→ **INPUT MATERIAL**:
※ ※ ※

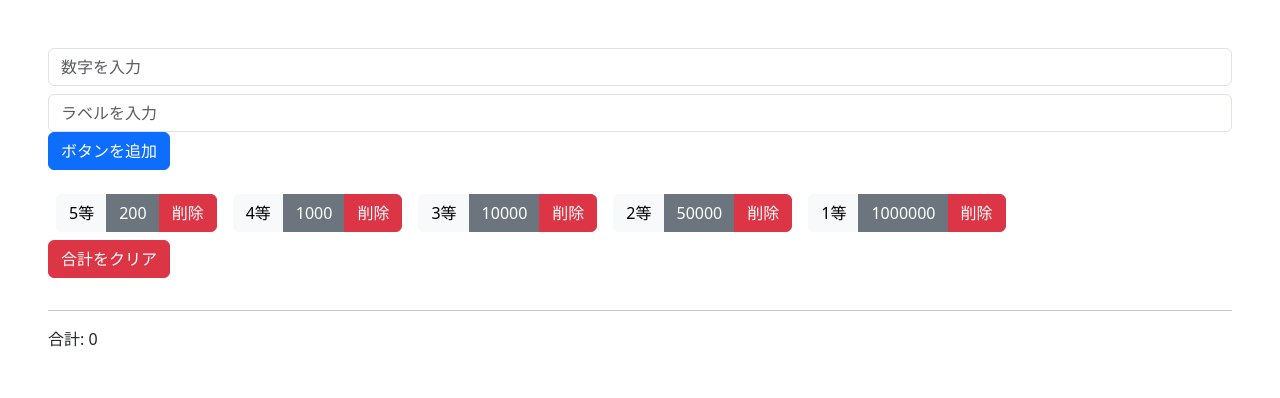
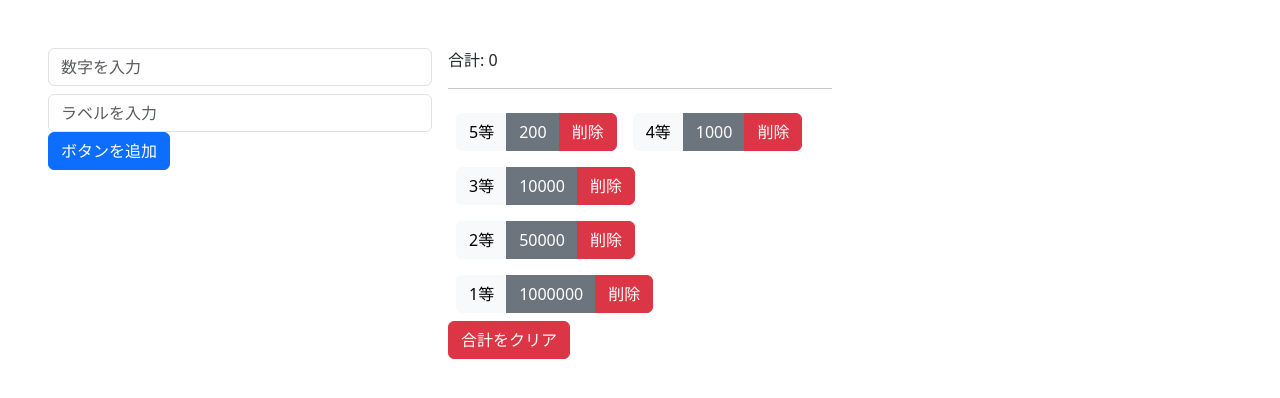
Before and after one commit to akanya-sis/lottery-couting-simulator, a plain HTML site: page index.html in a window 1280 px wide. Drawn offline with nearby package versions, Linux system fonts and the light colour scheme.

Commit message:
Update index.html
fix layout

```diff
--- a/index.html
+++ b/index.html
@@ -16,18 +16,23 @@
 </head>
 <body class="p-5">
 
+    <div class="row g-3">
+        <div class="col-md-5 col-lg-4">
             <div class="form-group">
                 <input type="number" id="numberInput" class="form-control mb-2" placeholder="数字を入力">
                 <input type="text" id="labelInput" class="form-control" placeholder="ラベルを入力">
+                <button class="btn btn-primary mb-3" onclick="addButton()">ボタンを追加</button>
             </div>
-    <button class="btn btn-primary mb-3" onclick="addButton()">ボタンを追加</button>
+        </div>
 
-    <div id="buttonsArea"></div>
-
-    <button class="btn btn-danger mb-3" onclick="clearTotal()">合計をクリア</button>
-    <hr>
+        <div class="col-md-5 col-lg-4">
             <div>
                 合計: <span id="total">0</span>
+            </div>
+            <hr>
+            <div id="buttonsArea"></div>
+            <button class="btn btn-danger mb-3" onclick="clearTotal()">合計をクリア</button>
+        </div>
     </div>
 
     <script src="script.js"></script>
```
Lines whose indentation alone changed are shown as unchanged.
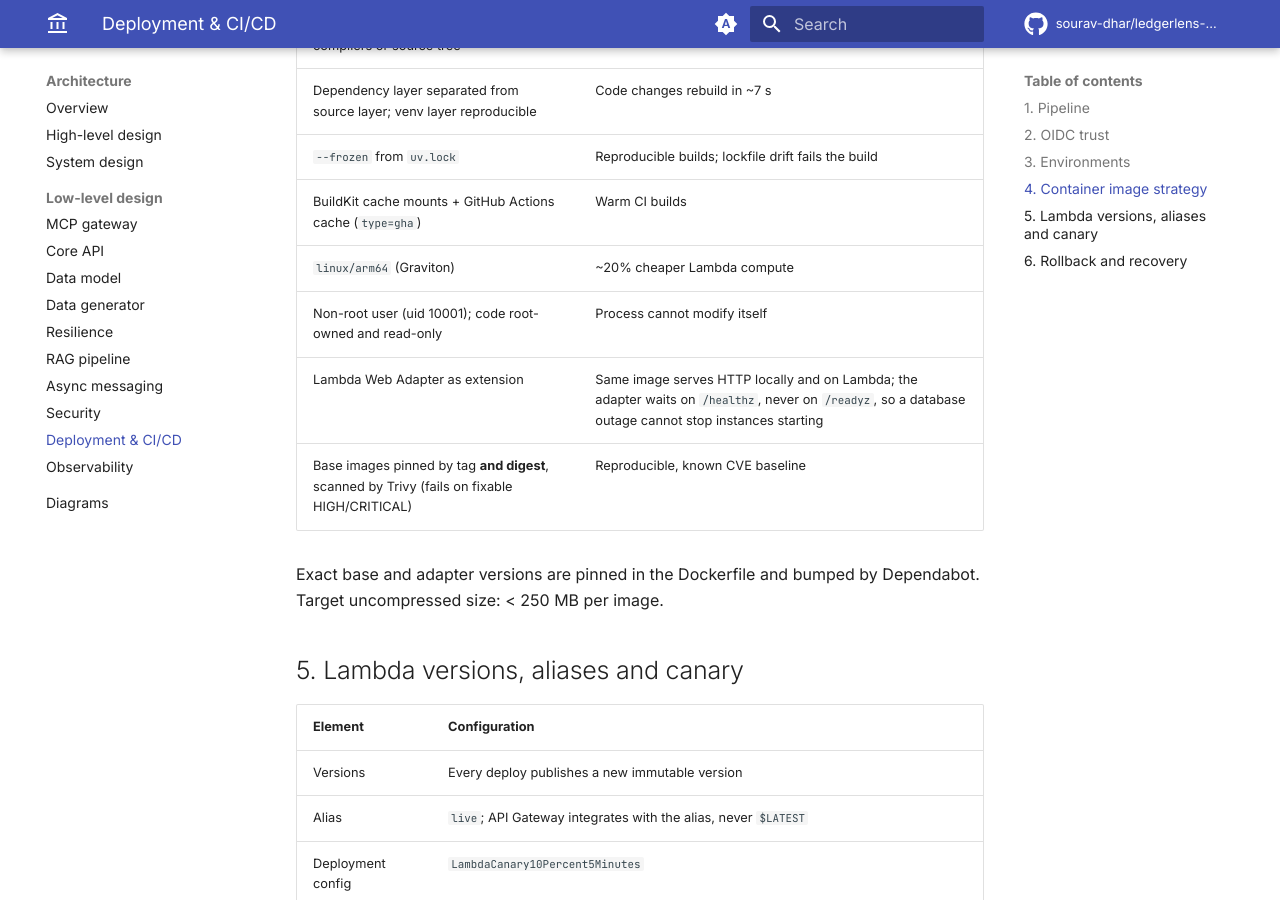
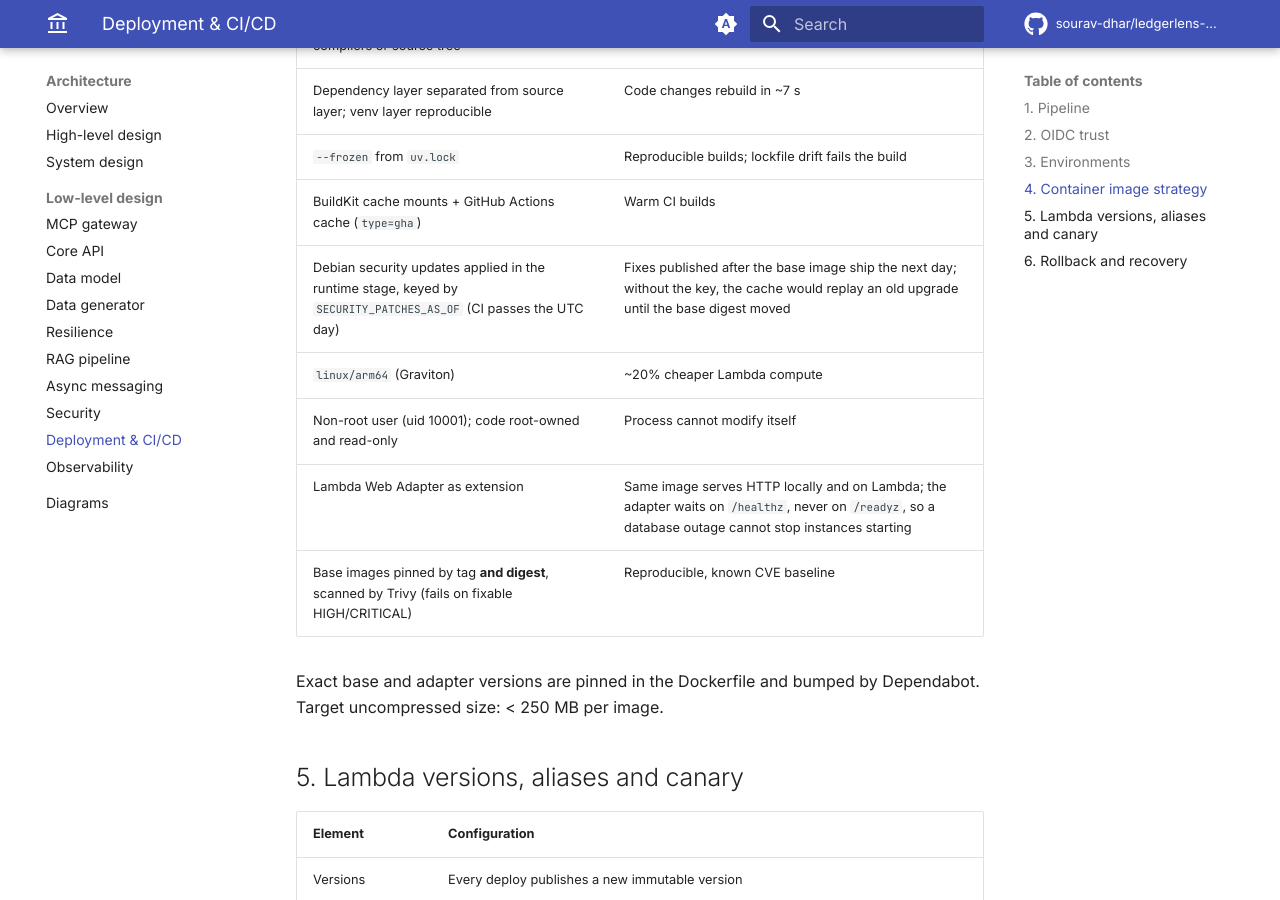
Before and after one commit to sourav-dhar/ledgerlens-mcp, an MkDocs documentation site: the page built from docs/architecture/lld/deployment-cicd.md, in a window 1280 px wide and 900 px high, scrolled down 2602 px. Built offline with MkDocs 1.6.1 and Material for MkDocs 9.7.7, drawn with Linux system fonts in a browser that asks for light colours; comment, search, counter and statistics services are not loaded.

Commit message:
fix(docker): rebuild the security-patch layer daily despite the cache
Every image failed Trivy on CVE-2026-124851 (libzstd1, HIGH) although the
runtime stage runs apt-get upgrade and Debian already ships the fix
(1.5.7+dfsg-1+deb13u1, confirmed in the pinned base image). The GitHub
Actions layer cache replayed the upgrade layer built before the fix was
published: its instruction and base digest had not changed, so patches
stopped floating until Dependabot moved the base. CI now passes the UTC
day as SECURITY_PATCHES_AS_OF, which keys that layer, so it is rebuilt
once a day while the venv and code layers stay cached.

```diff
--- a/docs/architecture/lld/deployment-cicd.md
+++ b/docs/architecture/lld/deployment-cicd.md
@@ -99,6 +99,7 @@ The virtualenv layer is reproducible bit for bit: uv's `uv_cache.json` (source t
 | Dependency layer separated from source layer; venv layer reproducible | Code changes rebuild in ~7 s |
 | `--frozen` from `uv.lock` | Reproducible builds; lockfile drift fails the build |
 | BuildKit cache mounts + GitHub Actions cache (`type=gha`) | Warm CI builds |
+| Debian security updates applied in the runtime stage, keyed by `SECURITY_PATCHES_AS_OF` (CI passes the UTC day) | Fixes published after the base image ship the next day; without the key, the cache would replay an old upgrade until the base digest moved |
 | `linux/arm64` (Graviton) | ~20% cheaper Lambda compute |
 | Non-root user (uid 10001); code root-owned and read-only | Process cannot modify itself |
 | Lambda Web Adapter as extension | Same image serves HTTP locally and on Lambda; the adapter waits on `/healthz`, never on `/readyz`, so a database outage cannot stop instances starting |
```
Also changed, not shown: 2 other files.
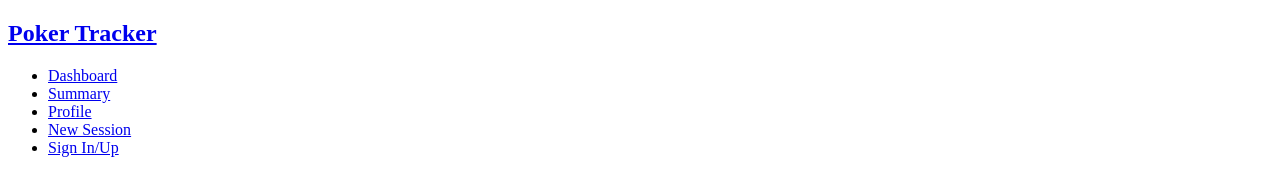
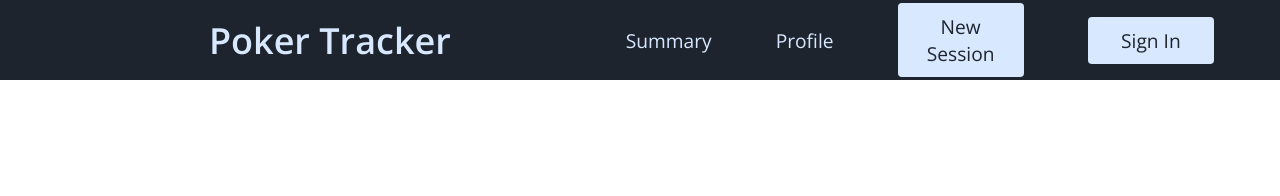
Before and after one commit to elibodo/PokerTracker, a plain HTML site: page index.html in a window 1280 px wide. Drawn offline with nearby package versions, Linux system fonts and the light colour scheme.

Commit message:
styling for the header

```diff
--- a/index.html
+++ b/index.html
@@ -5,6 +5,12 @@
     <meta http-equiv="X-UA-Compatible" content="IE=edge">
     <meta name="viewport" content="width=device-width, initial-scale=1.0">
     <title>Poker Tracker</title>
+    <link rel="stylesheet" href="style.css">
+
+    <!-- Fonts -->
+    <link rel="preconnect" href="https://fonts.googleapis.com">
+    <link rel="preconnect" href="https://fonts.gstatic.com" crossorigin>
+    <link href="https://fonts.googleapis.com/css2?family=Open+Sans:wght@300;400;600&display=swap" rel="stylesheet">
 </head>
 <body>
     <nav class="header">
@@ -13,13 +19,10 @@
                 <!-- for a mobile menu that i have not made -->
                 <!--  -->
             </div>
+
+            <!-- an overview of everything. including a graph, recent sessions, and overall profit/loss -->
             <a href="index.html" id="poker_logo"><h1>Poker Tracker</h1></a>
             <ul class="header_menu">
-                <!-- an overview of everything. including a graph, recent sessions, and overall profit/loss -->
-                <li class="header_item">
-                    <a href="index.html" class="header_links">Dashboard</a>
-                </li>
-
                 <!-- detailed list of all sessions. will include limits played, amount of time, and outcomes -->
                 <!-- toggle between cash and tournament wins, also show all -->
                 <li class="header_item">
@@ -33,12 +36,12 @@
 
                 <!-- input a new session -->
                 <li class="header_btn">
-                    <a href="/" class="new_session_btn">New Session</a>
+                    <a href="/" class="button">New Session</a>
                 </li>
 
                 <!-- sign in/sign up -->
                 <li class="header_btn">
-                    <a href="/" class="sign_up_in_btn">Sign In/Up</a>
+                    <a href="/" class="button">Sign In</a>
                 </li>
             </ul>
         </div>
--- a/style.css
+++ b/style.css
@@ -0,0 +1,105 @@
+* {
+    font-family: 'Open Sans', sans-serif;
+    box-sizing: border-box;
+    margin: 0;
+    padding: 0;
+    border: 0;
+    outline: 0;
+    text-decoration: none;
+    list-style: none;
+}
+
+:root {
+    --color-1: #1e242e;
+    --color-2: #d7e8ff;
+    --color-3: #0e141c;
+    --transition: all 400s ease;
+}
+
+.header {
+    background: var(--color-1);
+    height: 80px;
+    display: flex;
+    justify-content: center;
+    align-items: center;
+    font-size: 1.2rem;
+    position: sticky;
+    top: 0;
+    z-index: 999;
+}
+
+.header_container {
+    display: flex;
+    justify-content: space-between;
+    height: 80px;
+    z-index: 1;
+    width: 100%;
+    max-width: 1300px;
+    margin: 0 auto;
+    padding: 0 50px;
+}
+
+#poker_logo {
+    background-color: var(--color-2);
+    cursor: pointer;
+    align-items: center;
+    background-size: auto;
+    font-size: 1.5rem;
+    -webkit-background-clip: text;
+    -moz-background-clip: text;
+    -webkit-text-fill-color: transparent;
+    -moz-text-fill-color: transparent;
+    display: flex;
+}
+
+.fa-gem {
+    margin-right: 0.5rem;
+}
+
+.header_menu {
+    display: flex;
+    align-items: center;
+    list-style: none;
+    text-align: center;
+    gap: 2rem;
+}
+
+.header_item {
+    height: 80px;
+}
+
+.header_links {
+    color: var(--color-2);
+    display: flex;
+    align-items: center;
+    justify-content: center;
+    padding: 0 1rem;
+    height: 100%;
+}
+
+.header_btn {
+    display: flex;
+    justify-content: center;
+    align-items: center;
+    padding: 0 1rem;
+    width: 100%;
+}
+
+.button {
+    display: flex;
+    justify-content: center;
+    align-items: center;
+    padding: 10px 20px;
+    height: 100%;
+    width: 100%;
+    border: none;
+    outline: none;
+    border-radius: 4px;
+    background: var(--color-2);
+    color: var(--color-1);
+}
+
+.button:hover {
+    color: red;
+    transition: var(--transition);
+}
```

※ ※ ※

→ **WORK REQUIRED**: In repeating the lines above, keep the wording exact and leave every picture out.

→ **ANSWER TO THIS PROBLEM**:
Before and after one commit to akanya-sis/lottery-couting-simulator, a plain HTML site: page index.html in a window 1280 px wide. Drawn offline with nearby package versions, Linux system fonts and the light colour scheme.

Commit message:
Update index.html
fix layout

```diff
--- a/index.html
+++ b/index.html
@@ -16,18 +16,23 @@
 </head>
 <body class="p-5">
 
+    <div class="row g-3">
+        <div class="col-md-5 col-lg-4">
             <div class="form-group">
                 <input type="number" id="numberInput" class="form-control mb-2" placeholder="数字を入力">
                 <input type="text" id="labelInput" class="form-control" placeholder="ラベルを入力">
+                <button class="btn btn-primary mb-3" onclick="addButton()">ボタンを追加</button>
             </div>
-    <button class="btn btn-primary mb-3" onclick="addButton()">ボタンを追加</button>
+        </div>
 
-    <div id="buttonsArea"></div>
-
-    <button class="btn btn-danger mb-3" onclick="clearTotal()">合計をクリア</button>
-    <hr>
+        <div class="col-md-5 col-lg-4">
             <div>
                 合計: <span id="total">0</span>
+            </div>
+            <hr>
+            <div id="buttonsArea"></div>
+            <button class="btn btn-danger mb-3" onclick="clearTotal()">合計をクリア</button>
+        </div>
     </div>
 
     <script src="script.js"></script>
```
Lines whose indentation alone changed are shown as unchanged.
Before and after one commit to sourav-dhar/ledgerlens-mcp, an MkDocs documentation site: the page built from docs/architecture/lld/deployment-cicd.md, in a window 1280 px wide and 900 px high, scrolled down 2602 px. Built offline with MkDocs 1.6.1 and Material for MkDocs 9.7.7, drawn with Linux system fonts in a browser that asks for light colours; comment, search, counter and statistics services are not loaded.

Commit message:
fix(docker): rebuild the security-patch layer daily despite the cache
Every image failed Trivy on CVE-2026-124851 (libzstd1, HIGH) although the
runtime stage runs apt-get upgrade and Debian already ships the fix
(1.5.7+dfsg-1+deb13u1, confirmed in the pinned base image). The GitHub
Actions layer cache replayed the upgrade layer built before the fix was
published: its instruction and base digest had not changed, so patches
stopped floating until Dependabot moved the base. CI now passes the UTC
day as SECURITY_PATCHES_AS_OF, which keys that layer, so it is rebuilt
once a day while the venv and code layers stay cached.

```diff
--- a/docs/architecture/lld/deployment-cicd.md
+++ b/docs/architecture/lld/deployment-cicd.md
@@ -99,6 +99,7 @@ The virtualenv layer is reproducible bit for bit: uv's `uv_cache.json` (source t
 | Dependency layer separated from source layer; venv layer reproducible | Code changes rebuild in ~7 s |
 | `--frozen` from `uv.lock` | Reproducible builds; lockfile drift fails the build |
 | BuildKit cache mounts + GitHub Actions cache (`type=gha`) | Warm CI builds |
+| Debian security updates applied in the runtime stage, keyed by `SECURITY_PATCHES_AS_OF` (CI passes the UTC day) | Fixes published after the base image ship the next day; without the key, the cache would replay an old upgrade until the base digest moved |
 | `linux/arm64` (Graviton) | ~20% cheaper Lambda compute |
 | Non-root user (uid 10001); code root-owned and read-only | Process cannot modify itself |
 | Lambda Web Adapter as extension | Same image serves HTTP locally and on Lambda; the adapter waits on `/healthz`, never on `/readyz`, so a database outage cannot stop instances starting |
```
Also changed, not shown: 2 other files.
Before and after one commit to elibodo/PokerTracker, a plain HTML site: page index.html in a window 1280 px wide. Drawn offline with nearby package versions, Linux system fonts and the light colour scheme.

Commit message:
styling for the header

```diff
--- a/index.html
+++ b/index.html
@@ -5,6 +5,12 @@
     <meta http-equiv="X-UA-Compatible" content="IE=edge">
     <meta name="viewport" content="width=device-width, initial-scale=1.0">
     <title>Poker Tracker</title>
+    <link rel="stylesheet" href="style.css">
+
+    <!-- Fonts -->
+    <link rel="preconnect" href="https://fonts.googleapis.com">
+    <link rel="preconnect" href="https://fonts.gstatic.com" crossorigin>
+    <link href="https://fonts.googleapis.com/css2?family=Open+Sans:wght@300;400;600&display=swap" rel="stylesheet">
 </head>
 <body>
     <nav class="header">
@@ -13,13 +19,10 @@
                 <!-- for a mobile menu that i have not made -->
                 <!--  -->
             </div>
+
+            <!-- an overview of everything. including a graph, recent sessions, and overall profit/loss -->
             <a href="index.html" id="poker_logo"><h1>Poker Tracker</h1></a>
             <ul class="header_menu">
-                <!-- an overview of everything. including a graph, recent sessions, and overall profit/loss -->
-                <li class="header_item">
-                    <a href="index.html" class="header_links">Dashboard</a>
-                </li>
-
                 <!-- detailed list of all sessions. will include limits played, amount of time, and outcomes -->
                 <!-- toggle between cash and tournament wins, also show all -->
                 <li class="header_item">
@@ -33,12 +36,12 @@
 
                 <!-- input a new session -->
                 <li class="header_btn">
-                    <a href="/" class="new_session_btn">New Session</a>
+                    <a href="/" class="button">New Session</a>
                 </li>
 
                 <!-- sign in/sign up -->
                 <li class="header_btn">
-                    <a href="/" class="sign_up_in_btn">Sign In/Up</a>
+                    <a href="/" class="button">Sign In</a>
                 </li>
             </ul>
         </div>
--- a/style.css
+++ b/style.css
@@ -0,0 +1,105 @@
+* {
+    font-family: 'Open Sans', sans-serif;
+    box-sizing: border-box;
+    margin: 0;
+    padding: 0;
+    border: 0;
+    outline: 0;
+    text-decoration: none;
+    list-style: none;
+}
+
+:root {
+    --color-1: #1e242e;
+    --color-2: #d7e8ff;
+    --color-3: #0e141c;
+    --transition: all 400s ease;
+}
+
+.header {
+    background: var(--color-1);
+    height: 80px;
+    display: flex;
+    justify-content: center;
+    align-items: center;
+    font-size: 1.2rem;
+    position: sticky;
+    top: 0;
+    z-index: 999;
+}
+
+.header_container {
+    display: flex;
+    justify-content: space-between;
+    height: 80px;
+    z-index: 1;
+    width: 100%;
+    max-width: 1300px;
+    margin: 0 auto;
+    padding: 0 50px;
+}
+
+#poker_logo {
+    background-color: var(--color-2);
+    cursor: pointer;
+    align-items: center;
+    background-size: auto;
+    font-size: 1.5rem;
+    -webkit-background-clip: text;
+    -moz-background-clip: text;
+    -webkit-text-fill-color: transparent;
+    -moz-text-fill-color: transparent;
+    display: flex;
+}
+
+.fa-gem {
+    margin-right: 0.5rem;
+}
+
+.header_menu {
+    display: flex;
+    align-items: center;
+    list-style: none;
+    text-align: center;
+    gap: 2rem;
+}
+
+.header_item {
+    height: 80px;
+}
+
+.header_links {
+    color: var(--color-2);
+    display: flex;
+    align-items: center;
+    justify-content: center;
+    padding: 0 1rem;
+    height: 100%;
+}
+
+.header_btn {
+    display: flex;
+    justify-content: center;
+    align-items: center;
+    padding: 0 1rem;
+    width: 100%;
+}
+
+.button {
+    display: flex;
+    justify-content: center;
+    align-items: center;
+    padding: 10px 20px;
+    height: 100%;
+    width: 100%;
+    border: none;
+    outline: none;
+    border-radius: 4px;
+    background: var(--color-2);
+    color: var(--color-1);
+}
+
+.button:hover {
+    color: red;
+    transition: var(--transition);
+}
```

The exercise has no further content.